Part II: The Skeleton Coast and the End of Our Journey
There is a lot to be said for wide-open spaces, especially when you're traveling with a good mate, a solid 4x4, and no particular schedule. You can kick that up a notch if those wide-open spaces are in the wilds of southern Africa. The previous two weeks had taken us from Cape Town, South Africa, to the red sands of Sossusvlei. We'd been camping under the stars in the African backcountry, searching out the remote two-tracks and indigenous wildlife. We were two weeks into a month-long African road trip, and we had just restocked our supplies and were heading north to find what people had said to us was the "real Africa" - a place where anything with a pulse and on foot is part of the food chain.
The ribbon of land from the Swakopmund to the Angola border, coined the Skeleton Coast, receives less than 1 inch of precipitation per year, most of it in the form of dew from coastal fog.

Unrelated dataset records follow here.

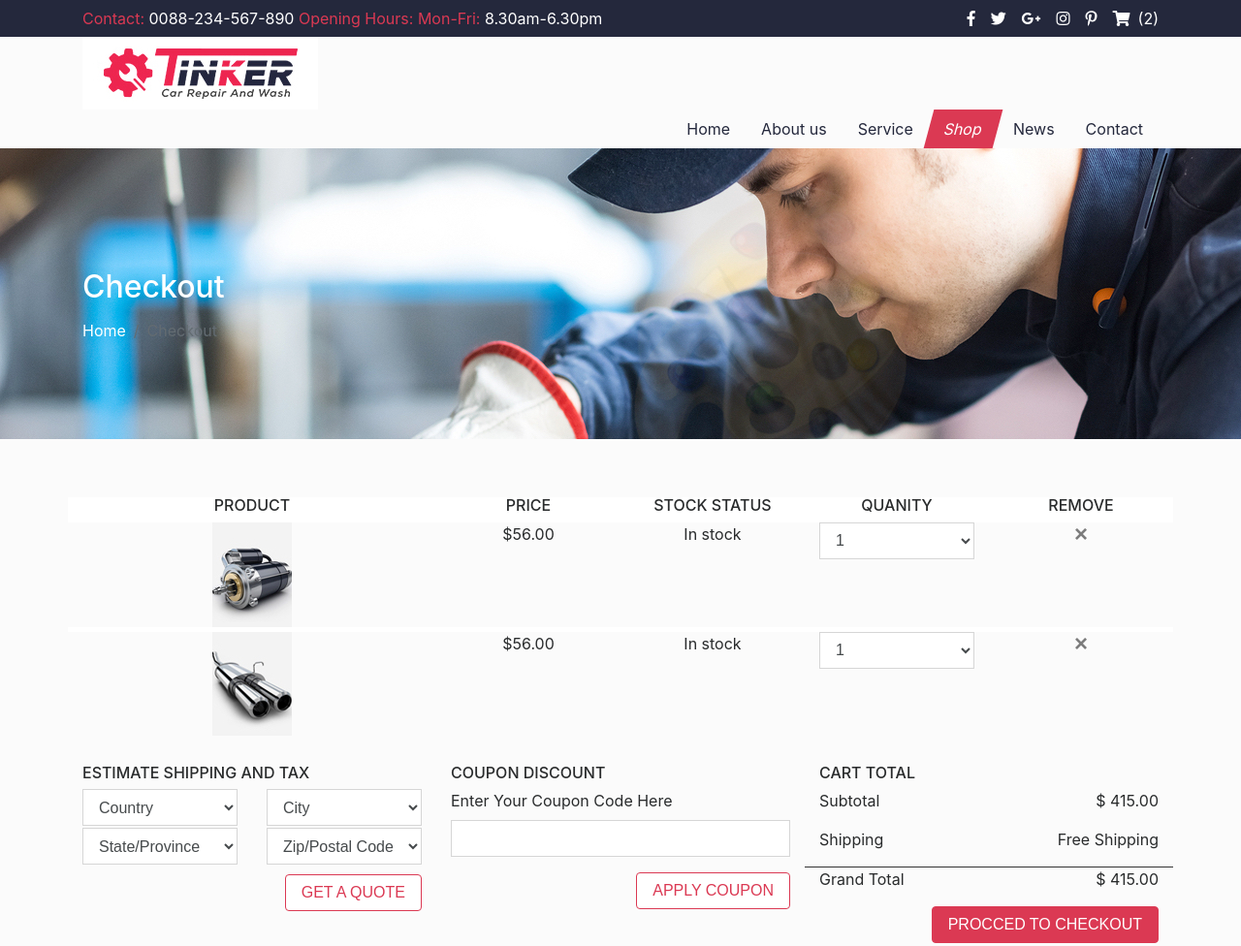
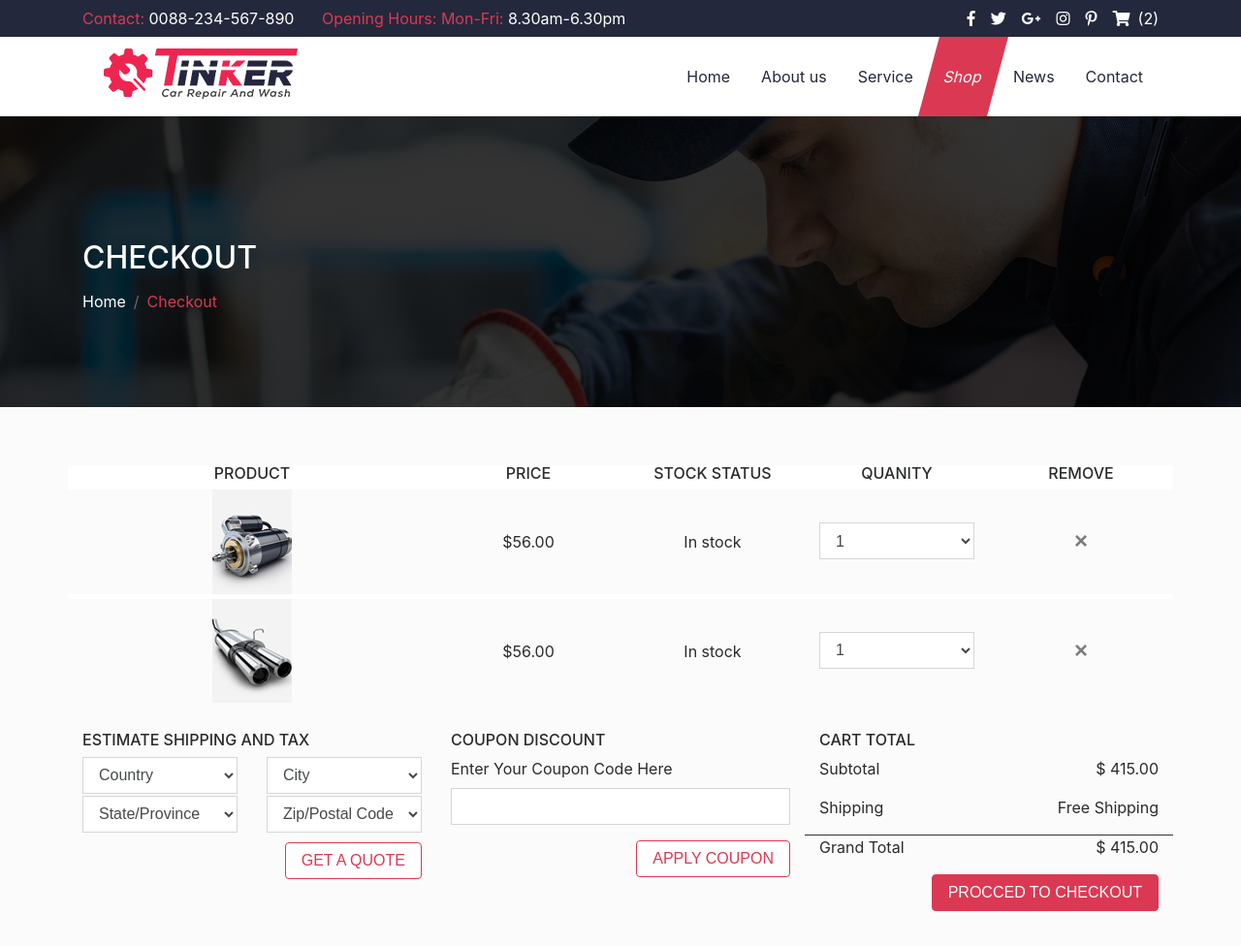
Before and after one commit to smkate/cart, a plain HTML site: page index.html in a window 1280 px wide. Shown: the top 976 px of the page at 97% size. Drawn offline with nearby package versions, Linux system fonts and the light colour scheme; a script that the page names is missing.

Commit message:
add finish changes

```diff
--- a/index.html
+++ b/index.html
@@ -5,12 +5,10 @@
     <meta name="viewport" content="width=device-width, initial-scale=1.0">
     <meta http-equiv="X-UA-Compatible" content="ie=edge">
     <title>Document</title>
-    <link async rel="stylesheet" href="https://maxcdn.bootstrapcdn.com/bootstrap/4.0.0-alpha.6/css/bootstrap.min.css" integrity="sha384-rwoIResjU2yc3z8GV/NPeZWAv56rSmLldC3R/AZzGRnGxQQKnKkoFVhFQhNUwEyJ" crossorigin="anonymous">
-    <link async rel="stylesheet" href="style.css">
-    <link async href="https://use.fontawesome.com/releases/v5.0.4/css/all.css" rel="stylesheet">
-    <script src="https://code.jquery.com/jquery-3.1.1.slim.min.js" integrity="sha384-A7FZj7v+d/sdmMqp/nOQwliLvUsJfDHW+k9Omg/a/EheAdgtzNs3hpfag6Ed950n" crossorigin="anonymous"></script>
-    <script src="https://cdnjs.cloudflare.com/ajax/libs/tether/1.4.0/js/tether.min.js" integrity="sha384-DztdAPBWPRXSA/3eYEEUWrWCy7G5KFbe8fFjk5JAIxUYHKkDx6Qin1DkWx51bBrb" crossorigin="anonymous"></script>
-    <script src="https://maxcdn.bootstrapcdn.com/bootstrap/4.0.0-alpha.6/js/bootstrap.min.js" integrity="sha384-vBWWzlZJ8ea9aCX4pEW3rVHjgjt7zpkNpZk+02D9phzyeVkE+jo0ieGizqPLForn" crossorigin="anonymous"></script>
+    <link rel="stylesheet" href="https://maxcdn.bootstrapcdn.com/bootstrap/4.0.0-alpha.6/css/bootstrap.min.css" integrity="sha384-rwoIResjU2yc3z8GV/NPeZWAv56rSmLldC3R/AZzGRnGxQQKnKkoFVhFQhNUwEyJ" crossorigin="anonymous">
+    <link rel="stylesheet" href="style.css">
+    <link href="https://use.fontawesome.com/releases/v5.0.4/css/all.css" rel="stylesheet">
+
 </head>
 <body>
     <div class="container-fluid top-header">
@@ -39,12 +37,17 @@
             </div>
             <div class="contact">
                 <span class="red">Contact:</span> <span class="white"><a href="#">0088-234-567-890</a></span>
-                <span class="red">Opening Hours: Mon-Fri:</span> <span class="white">8.30am-6.30pm</span>
+                <span class="red-left">Opening Hours: Mon-Fri:</span> <span class="white">8.30am-6.30pm</span>
             </div>
         </div>
     </div>
+    <div class="container-fluid menu">
         <div class="container">
+            <div class="row">
+                <div class="col-5">
                     <a class="navbarbrand" href="#"><img src="images/logo.jpg" alt=""></a>
+                </div>
+                <div class="col-7 main-menu">
                     <ul class="nav nav-pills justify-content-end">
                         <li class="nav-item">
                             <a class="nav-link" href="#">Home</a>
@@ -66,13 +69,18 @@
                         </li>
                     </ul>
                 </div>
+            </div>
+        </div>
+    </div>
     <div class="container-fluid banner">
+        <div class="black">
             <div class="container bread">
                 <h2>Checkout</h2>
                 <ol class="breadcrumb">
                     <li class="breadcrumb-item"><a href="#">Home</a></li>
                     <li class="breadcrumb-item active">Checkout</li>
                 </ol>
+            </div>
     </div>
 </div>
     <div class="container shop">
@@ -84,12 +92,12 @@
             <div class="col-2 remove"><h3>Remove</h3></div>
         </div>
         <div class="row first-string">
-            <div class="col-4 product">
+            <div class="col-4 product vertical-center">
                 <img src="images/1.jpg" alt="">
             </div>
-            <div class="col-2 price"><p>$56.00</p></div>
-            <div class="col-2 stock-status">In stock</div>
-            <div class="col-2 quantiy">
+            <div class="col-2 price vertical-center">$56.00</div>
+            <div class="col-2 stock-status vertical-center">In stock</div>
+            <div class="col-2 quantiy vertical-center">
                 <select class="form-control" id="exampleSelect1">
                     <option>1</option>
                     <option>2</option>
@@ -98,19 +106,19 @@
                     <option>5</option>
                 </select>
             </div>
-            <div class="col-2 remove">
+            <div class="col-2 remove vertical-center">
                 <button type="button" class="close" aria-label="Close">
                     <span aria-hidden="true">&times;</span>
                 </button>
             </div>
         </div>
         <div class="row">
-            <div class="col-4 product">
+            <div class="col-4 product vertical-center">
                 <img src="images/2.jpg" alt="">
             </div>
-            <div class="col-2 price"><p>$56.00</p></div>
-            <div class="col-2 stock-status">In stock</div>
-            <div class="col-2 quantiy">
+            <div class="col-2 price vertical-center">$56.00</div>
+            <div class="col-2 stock-status vertical-center">In stock</div>
+            <div class="col-2 quantiy vertical-center">
                 <select class="form-control" id="exampleSelect1">
                     <option>1</option>
                     <option>2</option>
@@ -119,7 +127,7 @@
                     <option>5</option>
                 </select>
             </div>
-            <div class="col-2 remove">
+            <div class="col-2 remove vertical-center">
                 <button type="button" class="close" aria-label="Close">
                     <span aria-hidden="true">&times;</span>
                 </button>
@@ -272,7 +280,7 @@
     <div class="container-fluid f-bottom">
         <div class="container">
             <div class="row">
-                <div class="col-4 social">
+                <div class="col-4 social vertical-center">
                     <ul class="nav nav-pills float-left">
                         <li class="nav-item">
                             <a href="#"><i class="fab fa-facebook-f"></i></a>
@@ -291,9 +299,9 @@
                         </li>
                     </ul>
                 </div>
-                <div class="col-4 copyright">Copyright@2016- <span id="thinker">Thinker</span> themes</div>
-                <div class="col-4 payment">
-                    <ul class="float-right">
+                <div class="col-4 copyright vertical-center">Copyright@2016- <span id="thinker">Thinker</span> themes</div>
+                    <div class="col-4 payment vertical-center">
+                        <ul class="float-right marg">
                             <li><img src="images/visa-1.jpg" alt=""></li>
                             <li><img src="images/visa.jpg" alt=""></li>
                             <li><img src="images/american.jpg" alt=""></li>
@@ -304,5 +312,9 @@
             </div>
         </div>
     </div>
+
+    <script src="https://code.jquery.com/jquery-3.1.1.slim.min.js" integrity="sha384-A7FZj7v+d/sdmMqp/nOQwliLvUsJfDHW+k9Omg/a/EheAdgtzNs3hpfag6Ed950n" crossorigin="anonymous"></script>
+    <script src="https://cdnjs.cloudflare.com/ajax/libs/tether/1.4.0/js/tether.min.js" integrity="sha384-DztdAPBWPRXSA/3eYEEUWrWCy7G5KFbe8fFjk5JAIxUYHKkDx6Qin1DkWx51bBrb" crossorigin="anonymous"></script>
+    <script src="https://maxcdn.bootstrapcdn.com/bootstrap/4.0.0-alpha.6/js/bootstrap.min.js" integrity="sha384-vBWWzlZJ8ea9aCX4pEW3rVHjgjt7zpkNpZk+02D9phzyeVkE+jo0ieGizqPLForn" crossorigin="anonymous"></script>
 </body>
 </html>
--- a/style.css
+++ b/style.css
@@ -3,6 +3,7 @@ body {
 }
 h2 {
     color: #fff;
+    text-transform: uppercase;
 }
 h3 {
     text-transform: uppercase;
@@ -18,6 +19,10 @@ a:hover{
 .red {
     color: #db3953;
 }
+.red-left {
+    margin-left: 1.5rem;
+    color: #db3953;
+}
 /* header */
 .top-header {
     background-color: #24283c;
@@ -29,6 +34,9 @@ a:hover{
 }
 .white, .white a{
     color: #fff;
+}
+.main-menu .nav-link {
+    padding: 1.8em 1em;
 }
 .nav-item a {
     color: #24283c;
@@ -46,9 +54,23 @@ a:hover{
 .navbar-brand img {
     height: 40px;
 }
+.menu {
+    background-color: #fff;
+}
+.main-menu {
+    align-self: center;
+}
 /* banner */
+.black {
+    background-color: rgba(0,0,0,.8);
+    position: absolute;
+    top: 0;
+    left: 0;
+    width: 100%;
+    height: 100%;
+}
 .banner {
-    background: rgba(0,0,0,0.5) url(images/banner.jpg) no-repeat;
+    background: url(images/banner.jpg) no-repeat;
     height: 300px;
 }
 .bread {
@@ -61,7 +83,16 @@ a:hover{
 .breadcrumb a {
     color: #fff;
 }
+.breadcrumb-item.active {
+    color: #db3953;
+}
 /* form to buy */
+.vertical-center {
+    align-self: center;
+}
+.marg {
+    margin-bottom: 0px;
+}
 .first-string {
     border-bottom: 5px solid #fff;
 }
@@ -132,6 +163,7 @@ button.half-white {
     background: none;
     color: #fff;
     border-color: #fff;
+    transform: skew(10deg);
     color: #fff;
 }
 /* footer */
```
Also changed, not shown: 1 other file. Lines whose indentation alone changed are shown as unchanged.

Through the centuries, oceanic and atmospheric conditions, which form heavy fog and an onshore breeze, have sent hundreds of ships to their demise, running aground and breaking up in the pounding surf. Castaways who scrambled to the shore would think they were saved when they found the encampments of previous castaways. The sobering reality of their predicament became clear when they also found the half-buried, bone-clean skeletons of the previous occupants scattered about the dunes.
Travel up the coast is restricted to private tours, but our maps indicated a track east through the coastal range. We decided to take our chances and renegade it. As we lurched forward, a stiff gale blew in from the coast, whipping up foam from the surf and turning the horizon into a vast sandstorm. We found a faint sand track leading inland toward the Hoanib River and followed it for several miles. The wind was blowing ferociously when we reached the dry Hoanib riverbed. Alone, without a winch and the track becoming less visible, we recounted the tales of the castaways and opted for a more established route to the south.
The Hoanib and Huarusib rivers are home to the desert elephant and the rare black rhinoceros. Sorting through a dozen sand tracks from the village of Sesfontein, we found one that would lead us to the Hoanib. Blending with the vertical lines of the trees, giraffes plucked at the thorny branches of camelthorn acacias while baboons sat in the shade, picking lice and combing each other's hair. Within an hour, as shadows stretched long in the canyon, we were face to face with a family of desert elephants. Two months earlier, an Italian tourist was reportedly stomped flat as a pizza by an aggravated bull. We stopped in our tracks and waited for them to pass. Meandering down the riverbank, they took little notice of us as they lumbered by.